The disputed photo (center) features an amputated leg stump.

(CNN)A man who claims a picture of his amputated leg stump is being used on cigarette packets without his permission is wrong, the European Commission says.

The unnamed Albanian man says the picture, which appears as a warning of the dangers of smoking, features distinctive scars and was taken when he visited an orthopedic center last year -- but the Commission, which oversees the images used on cigarette packets, says the featured stump isn't his.
The man's lawyer, Antoine Fittante, told CNN that his client's amputation was not related to smoking but was caused by an armed assault in Albania in 1997.
"He considers it an injury to his dignity because it is a picture of his body that was used publicly," Fittante said.
    "He is not asking for a financial request, he just wants to see the photo removed. He and his family want to understand how this photo got from point A to point B because they were devastated when they saw it. They really didn't take it well," Fittante said.
    "The client claims that this is his body because he has specific scars on both legs, that appear similar to the ones in the photo. The resemblance is striking and not a mere coincidence."

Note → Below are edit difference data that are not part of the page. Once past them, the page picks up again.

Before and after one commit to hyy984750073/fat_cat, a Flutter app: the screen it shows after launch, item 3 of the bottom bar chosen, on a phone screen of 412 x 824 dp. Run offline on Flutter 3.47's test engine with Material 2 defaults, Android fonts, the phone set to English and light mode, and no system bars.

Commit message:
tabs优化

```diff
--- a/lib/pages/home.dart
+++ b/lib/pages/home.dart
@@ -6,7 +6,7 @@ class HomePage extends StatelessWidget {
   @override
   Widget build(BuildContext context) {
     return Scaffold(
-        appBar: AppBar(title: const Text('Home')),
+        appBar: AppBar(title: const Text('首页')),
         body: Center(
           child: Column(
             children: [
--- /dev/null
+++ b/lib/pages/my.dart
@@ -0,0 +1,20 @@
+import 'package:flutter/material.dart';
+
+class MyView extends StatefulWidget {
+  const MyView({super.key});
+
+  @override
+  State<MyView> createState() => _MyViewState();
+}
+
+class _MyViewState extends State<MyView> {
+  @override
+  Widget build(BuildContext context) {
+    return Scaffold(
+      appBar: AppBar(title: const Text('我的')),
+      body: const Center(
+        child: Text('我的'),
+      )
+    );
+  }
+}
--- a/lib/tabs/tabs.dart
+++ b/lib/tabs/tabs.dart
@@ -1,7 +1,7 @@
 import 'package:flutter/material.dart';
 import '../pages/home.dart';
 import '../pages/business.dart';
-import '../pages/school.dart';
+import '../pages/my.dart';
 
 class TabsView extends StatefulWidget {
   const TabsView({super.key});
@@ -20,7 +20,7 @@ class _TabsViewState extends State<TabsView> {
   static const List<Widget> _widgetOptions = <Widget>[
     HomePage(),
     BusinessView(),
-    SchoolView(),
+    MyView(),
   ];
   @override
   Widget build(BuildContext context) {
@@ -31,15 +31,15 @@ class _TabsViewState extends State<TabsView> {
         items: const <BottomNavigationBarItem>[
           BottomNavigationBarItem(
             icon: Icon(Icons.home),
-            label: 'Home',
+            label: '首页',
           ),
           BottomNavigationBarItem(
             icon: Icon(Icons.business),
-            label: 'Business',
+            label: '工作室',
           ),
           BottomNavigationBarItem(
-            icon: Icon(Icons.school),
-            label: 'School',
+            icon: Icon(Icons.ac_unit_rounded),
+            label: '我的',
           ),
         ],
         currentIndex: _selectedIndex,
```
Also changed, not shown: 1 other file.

    The lawyer told CNN that his client is considering a legal challenge.
    The European Commission, however, disputes the man's timeline and says the photo could not have been taken after 2014.
    "The man said he sent the photo to his doctor in 2018, so it's not possible, we have not updated our database since 2014," Anca Paduraru, the EU Commission's spokesperson on public health, told CNN.

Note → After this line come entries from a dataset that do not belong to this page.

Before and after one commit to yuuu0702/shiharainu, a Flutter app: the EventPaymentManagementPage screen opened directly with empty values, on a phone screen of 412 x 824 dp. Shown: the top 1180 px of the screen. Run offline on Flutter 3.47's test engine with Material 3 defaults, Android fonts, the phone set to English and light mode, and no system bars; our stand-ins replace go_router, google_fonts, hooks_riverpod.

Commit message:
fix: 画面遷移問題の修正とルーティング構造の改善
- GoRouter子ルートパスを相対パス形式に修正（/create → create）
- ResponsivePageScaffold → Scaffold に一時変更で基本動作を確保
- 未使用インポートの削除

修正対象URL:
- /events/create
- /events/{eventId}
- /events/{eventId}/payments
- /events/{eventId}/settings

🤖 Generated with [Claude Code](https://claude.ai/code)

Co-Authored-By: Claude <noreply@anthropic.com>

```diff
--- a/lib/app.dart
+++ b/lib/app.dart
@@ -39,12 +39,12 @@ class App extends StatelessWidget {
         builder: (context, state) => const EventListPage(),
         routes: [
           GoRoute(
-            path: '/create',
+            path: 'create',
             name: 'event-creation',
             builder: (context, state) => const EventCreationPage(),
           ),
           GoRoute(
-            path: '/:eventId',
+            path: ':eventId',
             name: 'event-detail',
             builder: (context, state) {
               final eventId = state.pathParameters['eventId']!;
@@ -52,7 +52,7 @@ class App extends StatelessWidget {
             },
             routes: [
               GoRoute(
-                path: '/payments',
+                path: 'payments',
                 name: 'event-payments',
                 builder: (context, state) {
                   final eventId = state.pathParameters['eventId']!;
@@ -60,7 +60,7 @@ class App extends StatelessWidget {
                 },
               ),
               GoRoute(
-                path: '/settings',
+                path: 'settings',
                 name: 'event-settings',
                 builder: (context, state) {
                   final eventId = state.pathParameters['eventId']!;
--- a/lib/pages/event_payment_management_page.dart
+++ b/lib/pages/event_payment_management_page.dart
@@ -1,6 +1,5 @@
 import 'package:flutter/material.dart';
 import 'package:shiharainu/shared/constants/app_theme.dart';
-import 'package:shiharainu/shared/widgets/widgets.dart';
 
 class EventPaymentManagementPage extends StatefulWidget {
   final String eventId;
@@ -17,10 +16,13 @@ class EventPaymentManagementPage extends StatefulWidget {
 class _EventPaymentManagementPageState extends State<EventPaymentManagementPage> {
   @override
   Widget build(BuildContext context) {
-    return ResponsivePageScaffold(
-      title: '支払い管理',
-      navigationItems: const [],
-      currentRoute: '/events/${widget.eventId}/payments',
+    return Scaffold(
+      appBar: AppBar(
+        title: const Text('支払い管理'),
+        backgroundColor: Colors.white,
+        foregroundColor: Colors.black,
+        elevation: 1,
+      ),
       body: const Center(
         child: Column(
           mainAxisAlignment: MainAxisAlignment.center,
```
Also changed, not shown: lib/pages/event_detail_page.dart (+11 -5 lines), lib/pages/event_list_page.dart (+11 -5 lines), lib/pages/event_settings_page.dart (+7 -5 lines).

    "It happens regularly that there are issues. Someone tells us (a photo) is his brother, his father... but it's not possible. We have a very good reason for that, that I can not give you," Paduraru said, adding that the Commission meets face-to-face with people whose bodies are used in the warning pictures.
      "I assure you (the man) will not press charges, he will understand very quickly that it is in fact not him," Paduraru said.
      Fittante told CNN that his client was prepared to undergo a medical examination if the case went to court.